Reproduce, exactly and in full, the records that follow, minus any pictures.

··········

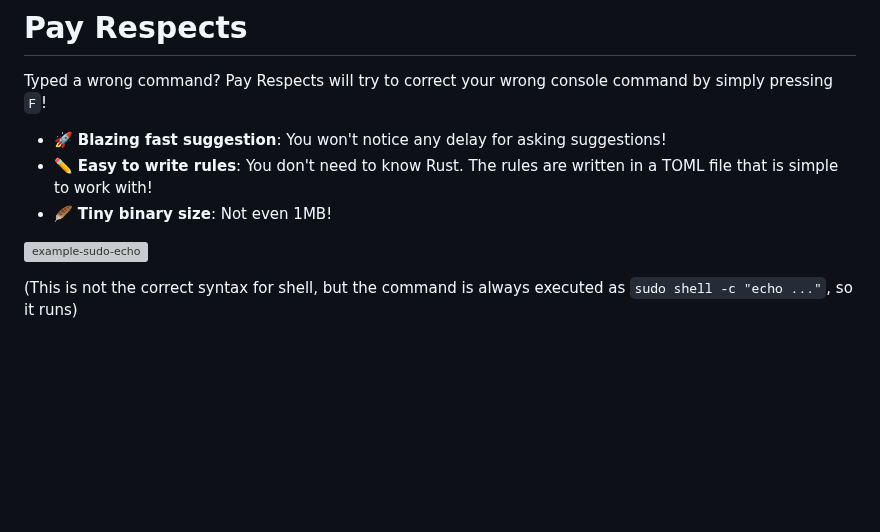
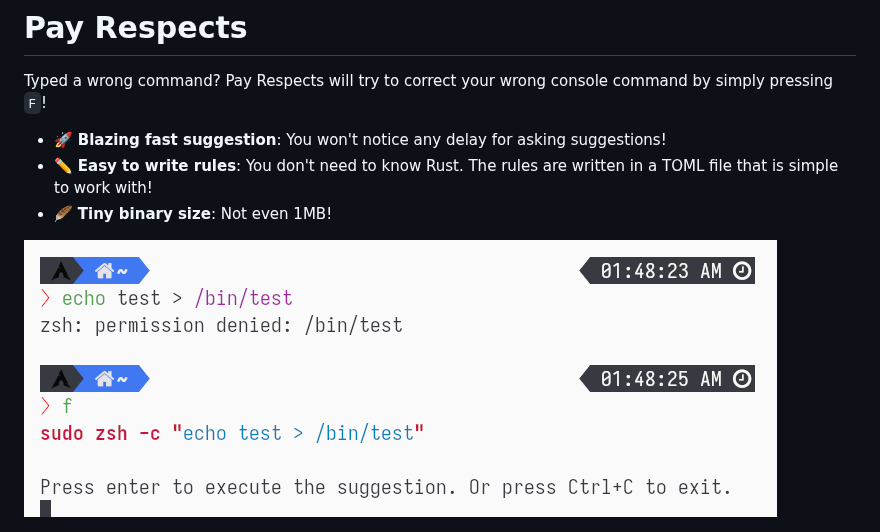
Before and after one commit to iffse/pay-respects, a Markdown page: README.md, the part around the change. Rendered like a GitHub page; pictures changed too: img/example-sudo-echo-write.png (added); blank space fills up the shorter version; grey boxes are pictures that could not be loaded.

```diff
--- a/README.md
+++ b/README.md
@@ -6,9 +6,7 @@ Typed a wrong command? Pay Respects will try to correct your wrong console comma
 - ✏️ **Easy to write rules**: You don't need to know Rust. The rules are written in a TOML file that is simple to work with!
 - 🪶 **Tiny binary size**: Not even 1MB!
 
-![example-sudo-echo](img/example-sudo-echo.png)
-
-(This is not the correct syntax for shell, but the command is always executed as `sudo shell -c "echo ..."`, so it runs)
+![example-sudo-echo-write](img/example-sudo-echo-write.png)
 
 ![example-typo-paru](img/example-typo-paru.png)
 
```
Also changed, not shown: 2 other files.
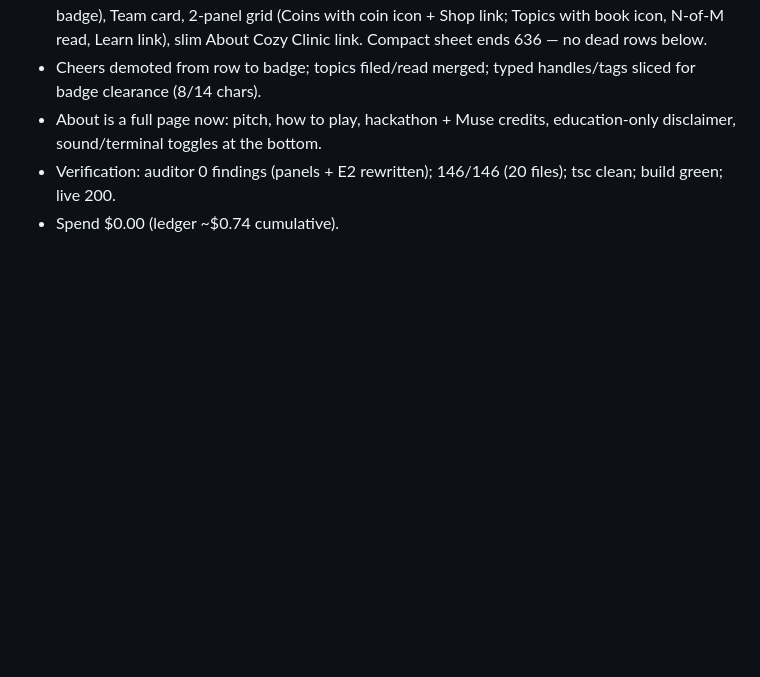
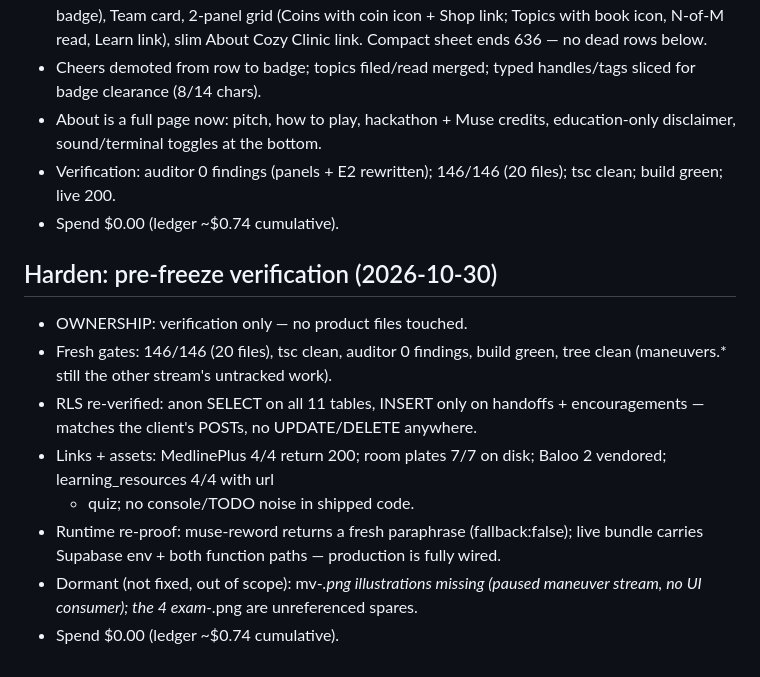
Before and after one commit to henryweimd/cozy-clinic, a Markdown page: PROGRESS.md, the part around the change. Rendered like a GitHub page; blank space fills up the shorter version.

Commit message:
docs: run 11 harden PROGRESS + CHECKPOINT

```diff
--- a/PROGRESS.md
+++ b/PROGRESS.md
@@ -1948,3 +1948,23 @@ clearance — then a polish fix loop for real findings.
 - Verification: auditor 0 findings (panels + E2 rewritten);
   146/146 (20 files); tsc clean; build green; live 200.
 - Spend $0.00 (ledger ~$0.74 cumulative).
+
+## Harden: pre-freeze verification (2026-10-30)
+
+- OWNERSHIP: verification only — no product files touched.
+- Fresh gates: 146/146 (20 files), tsc clean, auditor 0
+  findings, build green, tree clean (maneuvers.* still the
+  other stream's untracked work).
+- RLS re-verified: anon SELECT on all 11 tables, INSERT only
+  on handoffs + encouragements — matches the client's POSTs,
+  no UPDATE/DELETE anywhere.
+- Links + assets: MedlinePlus 4/4 return 200; room plates 7/7
+  on disk; Baloo 2 vendored; learning_resources 4/4 with url
+  + quiz; no console/TODO noise in shipped code.
+- Runtime re-proof: muse-reword returns a fresh paraphrase
+  (fallback:false); live bundle carries Supabase env + both
+  function paths — production is fully wired.
+- Dormant (not fixed, out of scope): mv-*.png illustrations
+  missing (paused maneuver stream, no UI consumer); the 4
+  exam-*.png are unreferenced spares.
+- Spend $0.00 (ledger ~$0.74 cumulative).
```
Also changed, not shown: CHECKPOINT.md (+20 -0 lines).
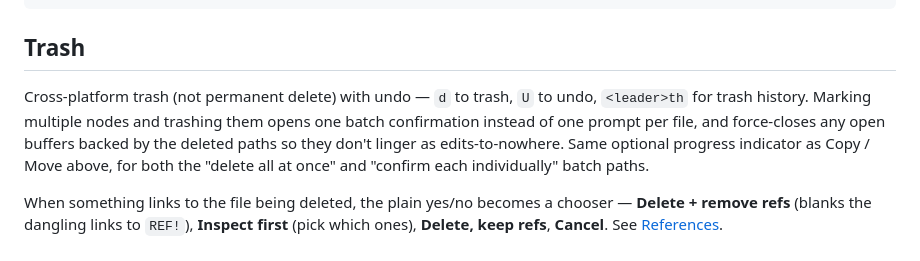
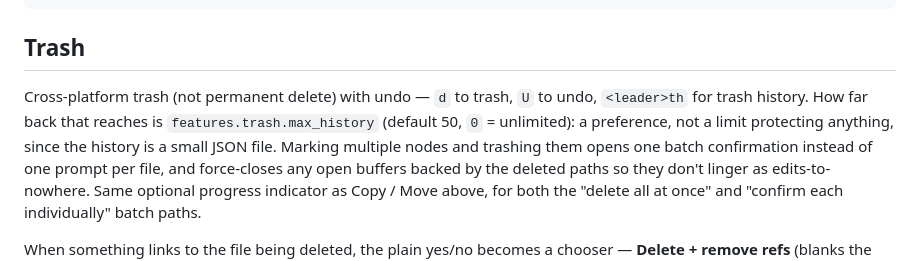
Before and after one commit to StefanBartl/filetree.nvim, a Markdown page: docs/FEATURES/FILEOPS.md, the part around the change. Drawn GitHub-style.

```diff
--- a/docs/FEATURES/FILEOPS.md
+++ b/docs/FEATURES/FILEOPS.md
@@ -148,7 +148,9 @@ tpl.move("go_test.go", -1)   -- same as pressing <M-k> on it
 ## Trash
 
 Cross-platform trash (not permanent delete) with undo — `d` to trash,
-`U` to undo, `<leader>th` for trash history. Marking multiple nodes and
+`U` to undo, `<leader>th` for trash history. How far back that reaches is
+`features.trash.max_history` (default 50, `0` = unlimited): a preference,
+not a limit protecting anything, since the history is a small JSON file. Marking multiple nodes and
 trashing them opens one batch confirmation instead of one prompt per
 file, and force-closes any open buffers backed by the deleted paths so
 they don't linger as edits-to-nowhere. Same optional progress indicator
```
Also changed, not shown: docs/configuration.md (+8 -0 lines).
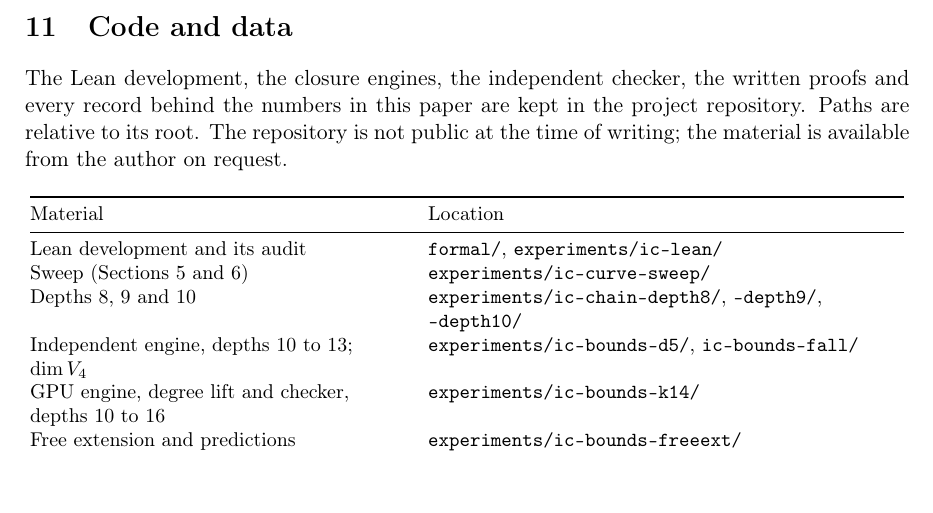
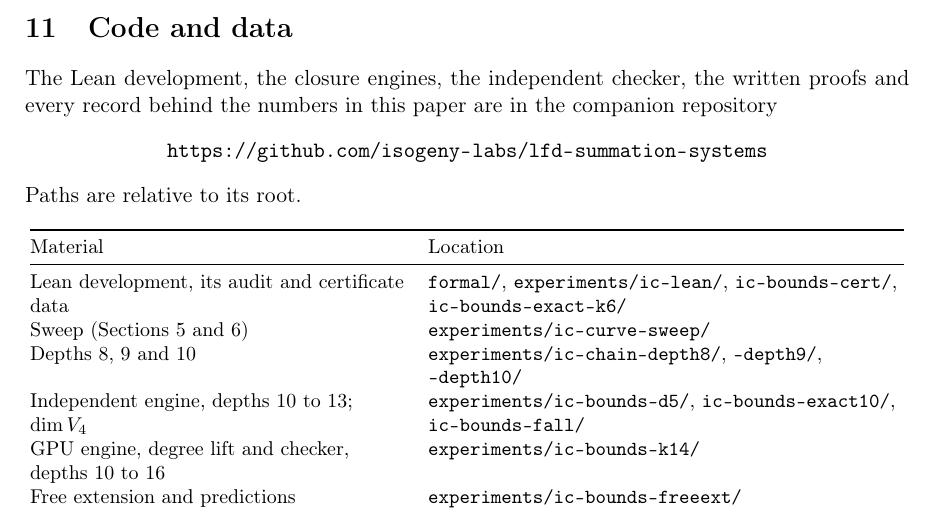
Before and after one commit to isogeny-labs/lfd-summation-systems, a LaTeX paper (paper/curve-lfd-bounds.tex): part of page 27 of 29, cut so that both start at the same text, the shorter picture padded with empty space. Compiled offline with pdfLaTeX.

Commit message:
Paper: code-and-data section names this repository
Co-Authored-By: Claude Fable 5.2 <noreply@anthropic.com>

```diff
--- a/paper/curve-lfd-bounds.tex
+++ b/paper/curve-lfd-bounds.tex
@@ -1621,20 +1621,22 @@ Section~\ref{sec:missing} lists what closing this gap would need.
 
 \section{Code and data}\label{sec:artifacts}
 The Lean development, the closure engines, the independent checker, the
-written proofs and every record behind the numbers in this paper are kept in
-the project repository. Paths are relative to its root. The repository is
-not public at the time of writing; the material is available from the
-author on request.
+written proofs and every record behind the numbers in this paper are in the
+companion repository
+\begin{center}
+\url{https://github.com/isogeny-labs/lfd-summation-systems}
+\end{center}
+Paths are relative to its root.
 
 \begin{center}\small
 \begin{tabular}{@{}>{\raggedright\arraybackslash}p{6.6cm}>{\raggedright\arraybackslash}p{8.4cm}@{}}
 \toprule
 Material & Location\\
 \midrule
-Lean development and its audit & \code{formal/}, \code{experiments/\allowbreak{}ic-lean/}\\
+Lean development, its audit and certificate data & \code{formal/}, \code{experiments/\allowbreak{}ic-lean/}, \code{ic-bounds-cert/}, \code{ic-bounds-exact-k6/}\\
 Sweep (Sections~\ref{sec:sweep} and~\ref{sec:results}) & \code{experiments/\allowbreak{}ic-curve-sweep/}\\
 Depths $8$, $9$ and $10$ & \code{experiments/\allowbreak{}ic-chain-depth8/}, \code{-depth9/}, \code{-depth10/}\\
-Independent engine, depths $10$ to $13$; $\dim V_4$ & \code{experiments/\allowbreak{}ic-bounds-d5/}, \code{ic-bounds-fall/}\\
+Independent engine, depths $10$ to $13$; $\dim V_4$ & \code{experiments/\allowbreak{}ic-bounds-d5/}, \code{ic-bounds-exact10/}, \code{ic-bounds-fall/}\\
 GPU engine, degree lift and checker, depths $10$ to $16$ & \code{experiments/\allowbreak{}ic-bounds-k14/}\\
 Free extension and predictions & \code{experiments/\allowbreak{}ic-bounds-freeext/}\\
 Three summands & \code{experiments/\allowbreak{}ic-bounds-m3/}, \code{ic-bounds-m3-depth/}\\
```
Also changed, not shown: paper/curve-lfd-bounds.pdf, 1 other file.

··········

Exercise response:
Before and after one commit to iffse/pay-respects, a Markdown page: README.md, the part around the change. Rendered like a GitHub page; pictures changed too: img/example-sudo-echo-write.png (added); blank space fills up the shorter version; grey boxes are pictures that could not be loaded.

```diff
--- a/README.md
+++ b/README.md
@@ -6,9 +6,7 @@ Typed a wrong command? Pay Respects will try to correct your wrong console comma
 - ✏️ **Easy to write rules**: You don't need to know Rust. The rules are written in a TOML file that is simple to work with!
 - 🪶 **Tiny binary size**: Not even 1MB!
 
-![example-sudo-echo](img/example-sudo-echo.png)
-
-(This is not the correct syntax for shell, but the command is always executed as `sudo shell -c "echo ..."`, so it runs)
+![example-sudo-echo-write](img/example-sudo-echo-write.png)
 
 ![example-typo-paru](img/example-typo-paru.png)
 
```
Also changed, not shown: 2 other files.
Before and after one commit to henryweimd/cozy-clinic, a Markdown page: PROGRESS.md, the part around the change. Rendered like a GitHub page; blank space fills up the shorter version.

Commit message:
docs: run 11 harden PROGRESS + CHECKPOINT

```diff
--- a/PROGRESS.md
+++ b/PROGRESS.md
@@ -1948,3 +1948,23 @@ clearance — then a polish fix loop for real findings.
 - Verification: auditor 0 findings (panels + E2 rewritten);
   146/146 (20 files); tsc clean; build green; live 200.
 - Spend $0.00 (ledger ~$0.74 cumulative).
+
+## Harden: pre-freeze verification (2026-10-30)
+
+- OWNERSHIP: verification only — no product files touched.
+- Fresh gates: 146/146 (20 files), tsc clean, auditor 0
+  findings, build green, tree clean (maneuvers.* still the
+  other stream's untracked work).
+- RLS re-verified: anon SELECT on all 11 tables, INSERT only
+  on handoffs + encouragements — matches the client's POSTs,
+  no UPDATE/DELETE anywhere.
+- Links + assets: MedlinePlus 4/4 return 200; room plates 7/7
+  on disk; Baloo 2 vendored; learning_resources 4/4 with url
+  + quiz; no console/TODO noise in shipped code.
+- Runtime re-proof: muse-reword returns a fresh paraphrase
+  (fallback:false); live bundle carries Supabase env + both
+  function paths — production is fully wired.
+- Dormant (not fixed, out of scope): mv-*.png illustrations
+  missing (paused maneuver stream, no UI consumer); the 4
+  exam-*.png are unreferenced spares.
+- Spend $0.00 (ledger ~$0.74 cumulative).
```
Also changed, not shown: CHECKPOINT.md (+20 -0 lines).
Before and after one commit to StefanBartl/filetree.nvim, a Markdown page: docs/FEATURES/FILEOPS.md, the part around the change. Drawn GitHub-style.

```diff
--- a/docs/FEATURES/FILEOPS.md
+++ b/docs/FEATURES/FILEOPS.md
@@ -148,7 +148,9 @@ tpl.move("go_test.go", -1)   -- same as pressing <M-k> on it
 ## Trash
 
 Cross-platform trash (not permanent delete) with undo — `d` to trash,
-`U` to undo, `<leader>th` for trash history. Marking multiple nodes and
+`U` to undo, `<leader>th` for trash history. How far back that reaches is
+`features.trash.max_history` (default 50, `0` = unlimited): a preference,
+not a limit protecting anything, since the history is a small JSON file. Marking multiple nodes and
 trashing them opens one batch confirmation instead of one prompt per
 file, and force-closes any open buffers backed by the deleted paths so
 they don't linger as edits-to-nowhere. Same optional progress indicator
```
Also changed, not shown: docs/configuration.md (+8 -0 lines).
Before and after one commit to isogeny-labs/lfd-summation-systems, a LaTeX paper (paper/curve-lfd-bounds.tex): part of page 27 of 29, cut so that both start at the same text, the shorter picture padded with empty space. Compiled offline with pdfLaTeX.

Commit message:
Paper: code-and-data section names this repository
Co-Authored-By: Claude Fable 5.2 <noreply@anthropic.com>

```diff
--- a/paper/curve-lfd-bounds.tex
+++ b/paper/curve-lfd-bounds.tex
@@ -1621,20 +1621,22 @@ Section~\ref{sec:missing} lists what closing this gap would need.
 
 \section{Code and data}\label{sec:artifacts}
 The Lean development, the closure engines, the independent checker, the
-written proofs and every record behind the numbers in this paper are kept in
-the project repository. Paths are relative to its root. The repository is
-not public at the time of writing; the material is available from the
-author on request.
+written proofs and every record behind the numbers in this paper are in the
+companion repository
+\begin{center}
+\url{https://github.com/isogeny-labs/lfd-summation-systems}
+\end{center}
+Paths are relative to its root.
 
 \begin{center}\small
 \begin{tabular}{@{}>{\raggedright\arraybackslash}p{6.6cm}>{\raggedright\arraybackslash}p{8.4cm}@{}}
 \toprule
 Material & Location\\
 \midrule
-Lean development and its audit & \code{formal/}, \code{experiments/\allowbreak{}ic-lean/}\\
+Lean development, its audit and certificate data & \code{formal/}, \code{experiments/\allowbreak{}ic-lean/}, \code{ic-bounds-cert/}, \code{ic-bounds-exact-k6/}\\
 Sweep (Sections~\ref{sec:sweep} and~\ref{sec:results}) & \code{experiments/\allowbreak{}ic-curve-sweep/}\\
 Depths $8$, $9$ and $10$ & \code{experiments/\allowbreak{}ic-chain-depth8/}, \code{-depth9/}, \code{-depth10/}\\
-Independent engine, depths $10$ to $13$; $\dim V_4$ & \code{experiments/\allowbreak{}ic-bounds-d5/}, \code{ic-bounds-fall/}\\
+Independent engine, depths $10$ to $13$; $\dim V_4$ & \code{experiments/\allowbreak{}ic-bounds-d5/}, \code{ic-bounds-exact10/}, \code{ic-bounds-fall/}\\
 GPU engine, degree lift and checker, depths $10$ to $16$ & \code{experiments/\allowbreak{}ic-bounds-k14/}\\
 Free extension and predictions & \code{experiments/\allowbreak{}ic-bounds-freeext/}\\
 Three summands & \code{experiments/\allowbreak{}ic-bounds-m3/}, \code{ic-bounds-m3-depth/}\\
```
Also changed, not shown: paper/curve-lfd-bounds.pdf, 1 other file.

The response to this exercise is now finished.